Shopping in Singapore: A Medication for Every Eventuality

This curious muscle oil caught my eye while I was shopping in a Chinese Emporium near People's Park (shopping centre) in Singapore this morning.
I was intrigued by a product that claimed to be able to "Conquer all demons..."
Amazingly the brand is called Chop Blackie Embrocation, which in many Western cultures would be found to be highly offensive.
According to the packing the recipe has been handed down from "an Indian herbalist from Calcutta" and, according to the splendid paper certificate this came with, "...has proved to be popular in numerous Oriental households and among seamen..." (?) reducing irritation from everything from sciatica to cuts and bruises...

I think this company likes to ride on the success of the famous Haw Par brothers (who invented Tiger Balm).
Tiger Oil (which actually contains no tiger parts at all) claims to fix "rheumatism, insect bites, cuts, wounds and 'bees stings'...."

Shopping at 36,000 feet

Although I never buy anything from the in-flight duty-free shop, I usually find the catalogs for the products a reasonable way to kill 10 minutes while the aircraft is waiting to take off.
Tuesday's flight to Singapore was no different except for the fact that this brochure seemed to outdo itself with a range of products with near-criminal claims to stop the aging process.

From anti-wrinkle products, to eye rejuvenation devices, energy sticks, and even a product that employs something called tillandsia usneodes (Spanish Moss) to add a natural 'moisturising factor' (i.e. 'add water to'...).

You could also order a 3.8kg Le Creuset pan for $400 (presumably not held onboard because of the extreme weight), a very desirable 'extreme passport holder...' as endorsed by Hugh Jackman (Yup, it's a wallet) from Mont Blanc, a travelling display case for your auto winding wristwatch collection, prams, $1,200 suitcases, scan-proof wallets, card safes, a $5,310 rooster statue, and a Hello Kitty doll for $35.
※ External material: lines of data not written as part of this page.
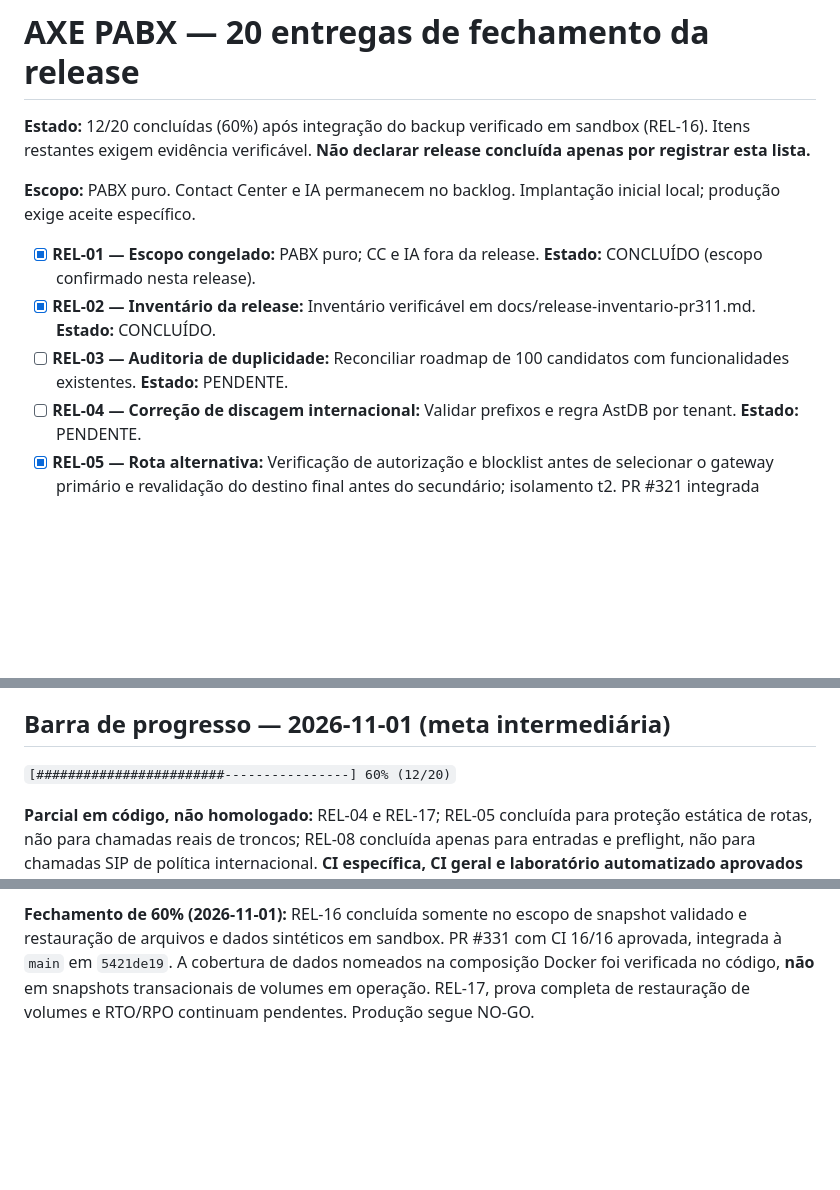
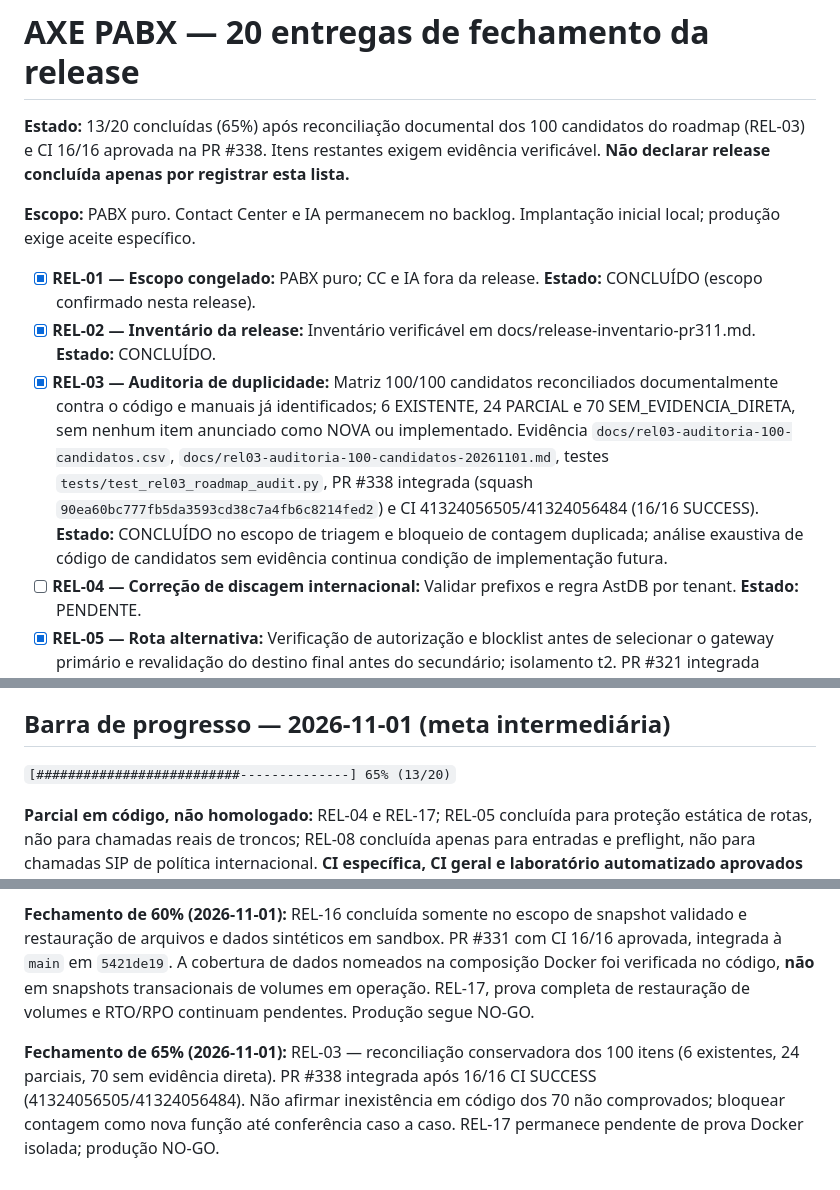
Before and after one commit to jeffaxe81/pabx-mvp, a Markdown page: docs/release-fechamento-20-entregas.md, 3 parts joined by grey strips. Rendered like a GitHub page; blank space fills up the shorter version.

Commit message:
docs(release): REL-03 aceito no escopo documental e marco 65%

```diff
--- a/docs/release-fechamento-20-entregas.md
+++ b/docs/release-fechamento-20-entregas.md
@@ -1,12 +1,12 @@
 # AXE PABX — 20 entregas de fechamento da release
 
-**Estado:** 12/20 concluídas (60%) após integração do backup verificado em sandbox (REL-16). Itens restantes exigem evidência verificável. **Não declarar release concluída apenas por registrar esta lista.**
+**Estado:** 13/20 concluídas (65%) após reconciliação documental dos 100 candidatos do roadmap (REL-03) e CI 16/16 aprovada na PR #338. Itens restantes exigem evidência verificável. **Não declarar release concluída apenas por registrar esta lista.**
 
 **Escopo:** PABX puro. Contact Center e IA permanecem no backlog. Implantação inicial local; produção exige aceite específico.
 
 - [x] **REL-01 — Escopo congelado:** PABX puro; CC e IA fora da release. **Estado:** CONCLUÍDO (escopo confirmado nesta release).
 - [x] **REL-02 — Inventário da release:** Inventário verificável em docs/release-inventario-pr311.md. **Estado:** CONCLUÍDO.
-- [ ] **REL-03 — Auditoria de duplicidade:** Reconciliar roadmap de 100 candidatos com funcionalidades existentes. **Estado:** PENDENTE.
+- [x] **REL-03 — Auditoria de duplicidade:** Matriz 100/100 candidatos reconciliados documentalmente contra o código e manuais já identificados; 6 EXISTENTE, 24 PARCIAL e 70 SEM_EVIDENCIA_DIRETA, sem nenhum item anunciado como NOVA ou implementado. Evidência `docs/rel03-auditoria-100-candidatos.csv`, `docs/rel03-auditoria-100-candidatos-20261101.md`, testes `tests/test_rel03_roadmap_audit.py`, PR #338 integrada (squash `90ea60bc777fb5da3593cd38c7a4fb6c8214fed2`) e CI 41324056505/41324056484 (16/16 SUCCESS). **Estado:** CONCLUÍDO no escopo de triagem e bloqueio de contagem duplicada; análise exaustiva de código de candidatos sem evidência continua condição de implementação futura.
 - [ ] **REL-04 — Correção de discagem internacional:** Validar prefixos e regra AstDB por tenant. **Estado:** PENDENTE.
 - [x] **REL-05 — Rota alternativa:** Verificação de autorização e blocklist antes de selecionar o gateway primário e revalidação do destino final antes do secundário; isolamento t2. PR #321 integrada (squash 52e30d3e071b1dacc7e5e7775ada900da1e1a38f), CI de política 41310515449, estática 41310515556 e laboratório geral 41310515588, 17/17 SUCCESS. **Estado:** CONCLUÍDO no escopo de proteção do dialplan e regressão estática; ensaio de troncos SIP específicos permanece REL-14.
 - [x] **REL-06 — Tenant dinâmico:** O wizard gera para t3/t4/t99 o contexto de saída com TENANT explícito, Gosub(politica-externa,s,1), validação de GOSUB_RETVAL e Dial apenas após autorização. Testes executáveis de geração/validação aprovados na PR #312 (CI de política 41257306083; CI estática 41257306065). Laboratório Asterisk da mesma PR validou SIP geral com t3, mas não chamadas SIP específicas de bloqueio internacional. **Estado:** CONCLUÍDO no escopo de integração do wizard.
@@ -27,7 +27,7 @@
 
 ## Barra de progresso — 2026-11-01 (meta intermediária)
 
-`[########################----------------] 60% (12/20)`
+`[##########################--------------] 65% (13/20)`
 
 **Parcial em código, não homologado:** REL-04 e REL-17; REL-05 concluída para proteção estática de rotas, não para chamadas reais de troncos; REL-08 concluída apenas para entradas e preflight, não para chamadas SIP de política internacional. **CI específica, CI geral e laboratório automatizado aprovados (REL-19); homologação SIP específica ainda pendente:** REL-12 a REL-14. Não contar itens parciais como entregues.
 
@@ -45,3 +45,6 @@ Cada entrega exige referência a commit/PR, evidência de teste aplicável e apr
 
 
 **Fechamento de 60% (2026-11-01):** REL-16 concluída somente no escopo de snapshot validado e restauração de arquivos e dados sintéticos em sandbox. PR #331 com CI 16/16 aprovada, integrada à `main` em `5421de19`. A cobertura de dados nomeados na composição Docker foi verificada no código, **não** em snapshots transacionais de volumes em operação. REL-17, prova completa de restauração de volumes e RTO/RPO continuam pendentes. Produção segue NO-GO.
+
+
+**Fechamento de 65% (2026-11-01):** REL-03 — reconciliação conservadora dos 100 itens (6 existentes, 24 parciais, 70 sem evidência direta). PR #338 integrada após 16/16 CI SUCCESS (41324056505/41324056484). Não afirmar inexistência em código dos 70 não comprovados; bloquear contagem como nova função até conferência caso a caso. REL-17 permanece pendente de prova Docker isolada; produção NO-GO.
```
My personal favourite was the rejuvenating socks at $45 a pair which produce "healthier looking skin and nails in just 4 weeks. A great travelling companion too!"   I can't wait...